For each line of the data that includes the word "MyInfoBox", copy the line.

= = = = =

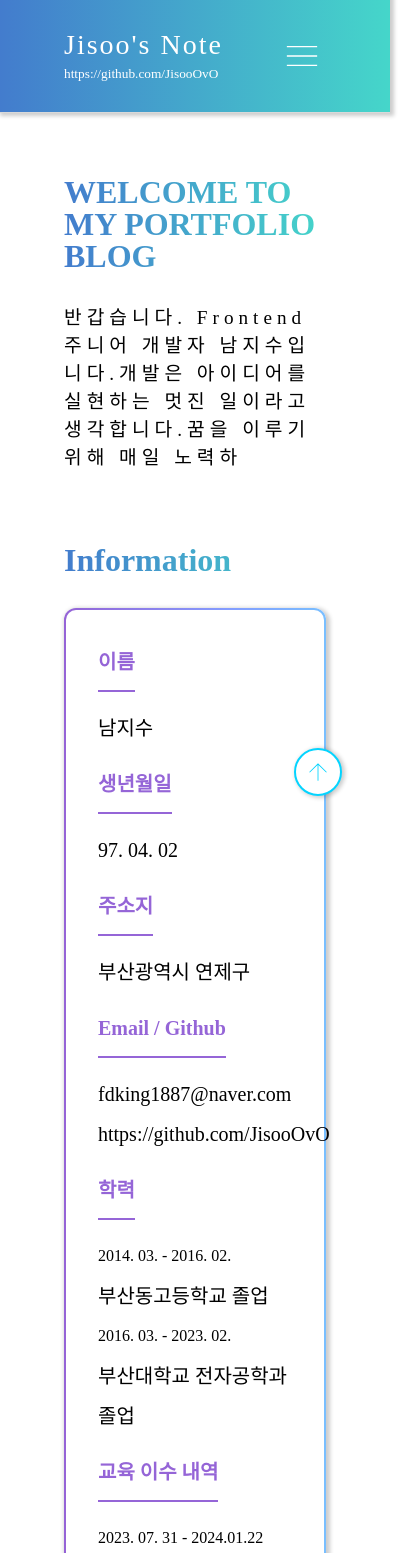
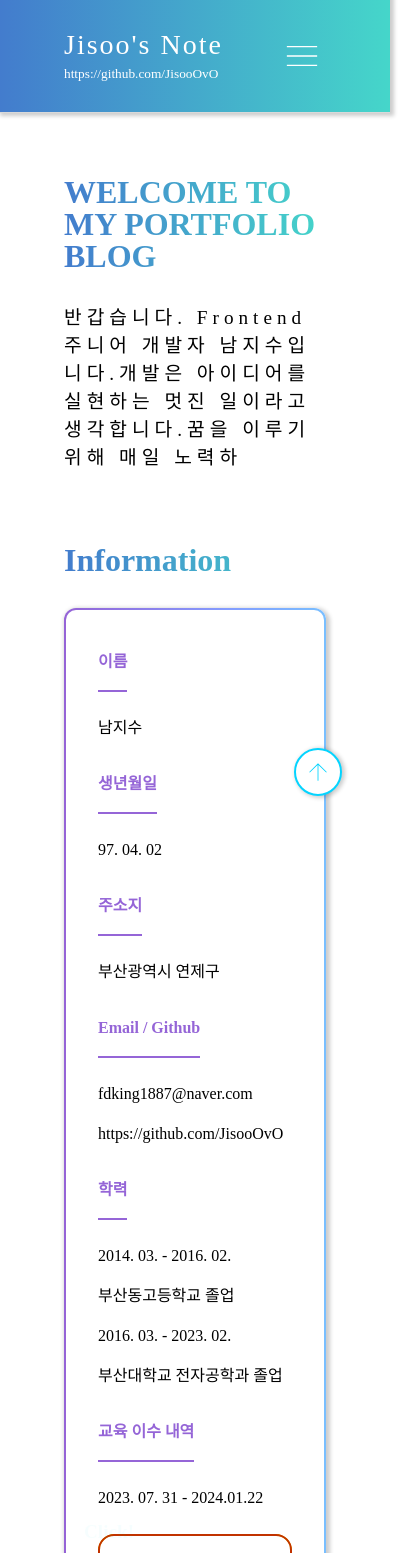
Before and after one commit to JisooOvO/devlog, a React (Create React App) app: page / in a window 390 px wide. Shown: the top 1553 px of the page, 418 px wide, since content can reach past the window. Built offline with nearby package versions, Linux system fonts and the light colour scheme; a web font is replaced by a local one.

Commit message:
# Intersection 해제 # 모바일 스타일 재지정

```diff
--- a/src/router/Main.js
+++ b/src/router/Main.js
@@ -1,7 +1,7 @@
 import styled, { keyframes } from "styled-components";
 import { Board, BufferZone, Icon } from "../common/styled";
 import { useEffect, useRef, useState } from "react";
-import { useIntersectionObserver, useTyping } from "../common/hooks";
+import { useTyping } from "../common/hooks";
 import { MD } from "../common/utils";
 import RightArrow from "../Images/RightArrow";
 import ReactIcon from "../Images/ReactIcon";
@@ -48,30 +48,6 @@ const huerotate = keyframes`
   }
   100% {
     filter: hue-rotate(360deg)
-  }
-`;
-
-const standup = keyframes`
-  0% {
-    opacity: 0;
-    transform: perspective(2500px) rotateX(-90deg);
-  }
-  100% {
-    opacity: 1;
-    transform: rotateX(0deg);
-    pointer-events: all;
-  }
-`;
-
-const closeup = keyframes`
-  0% {
-    opacity: 1;
-    transform: rotateX(0deg);
-    pointer-events: all;
-  }
-  100% {
-    opacity: 0;
-    transform: perspective(2500px) rotateX(90deg);
   }
 `;
 
@@ -161,18 +137,9 @@ const StyledTitle = styled(IntroContainer)``;
 
 const MyInfoContainer = styled.section`
   position: relative;
-  opacity: 0;
   pointer-events: none;
   margin-bottom: 5rem;
   transform-origin: 50% 50%;
-
-  &.animate {
-    animation: ${standup} 0.4s ease forwards;
-  }
-
-  &.close {
-    animation: ${closeup} 0.4s ease forwards;
-  }
 `;
 
 const MyInfoBox = styled.article`
@@ -186,6 +153,10 @@ const MyInfoBox = styled.article`
   border-radius: 0.75rem;
   box-shadow: 2px 2px 4px 2px rgba(0, 0, 0, 0.2);
   animation: ${huerotate} 6s infinite linear;
+
+  @media (max-width: ${MD + "px"}) {
+    font-size: 1rem;
+  }
 `;
 
 const SubTitle = styled.h2`
@@ -315,7 +286,7 @@ const StyledProjectBox = styled(MyInfoBox)`
   }
 
   img {
-    width: 20rem;
+    max-width: 20rem;
     max-height: 25rem;
     object-fit: fill;
     border-radius: 1rem;
@@ -422,10 +393,6 @@ const Description = () => {
 };
 
 const MyInfo = () => {
-  const { targetRef, isObserve } = useIntersectionObserver({
-    threshold: 0.45,
-  });
-
   const [isClick, setIsClick] = useState(false);
 
   const handleClick = () => {
@@ -451,10 +418,7 @@ const MyInfo = () => {
   };
 
   return (
-    <MyInfoContainer
-      ref={targetRef}
-      className={isObserve ? "animate" : "close"}
-    >
+    <MyInfoContainer>
       <StyledTitle>
         <Title>Information</Title>
       </StyledTitle>
@@ -482,7 +446,6 @@ const MyInfo = () => {
           </EduDetail>
         </InnerBox>
       </MyInfoBox>
-
       <DetailBox style={{ display: "none" }} id="detailBox" className="close">
         <IconWrapper>
           <BlinkIcon icon={<RightArrow />} func={handleClick} />
@@ -546,15 +509,8 @@ const Stack = ({ icon, title }) => {
 };
 
 const MyStack = () => {
-  const { targetRef, isObserve } = useIntersectionObserver({
-    threshold: 0.2,
-  });
-
   return (
-    <MyStackContainer
-      ref={targetRef}
-      className={isObserve ? "animate" : "close"}
-    >
+    <MyStackContainer>
       <StyledTitle>
         <Title>Stack</Title>
       </StyledTitle>
@@ -631,15 +587,8 @@ const ProjectBox = ({ src, title, dates, description, stacks, url }) => {
 };
 
 const MyProject = () => {
-  const { targetRef, isObserve } = useIntersectionObserver({
-    threshold: 0.3,
-  });
-
   return (
-    <MyProjectContainer
-      ref={targetRef}
-      className={isObserve ? "animate" : "close"}
-    >
+    <MyProjectContainer>
       <StyledTitle>
         <Title>Project</Title>
       </StyledTitle>
```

= = = = =

[Response to the task]
 const MyInfoBox = styled.article`
@@ -186,6 +153,10 @@ const MyInfoBox = styled.article`
@@ -315,7 +286,7 @@ const StyledProjectBox = styled(MyInfoBox)`
       </MyInfoBox>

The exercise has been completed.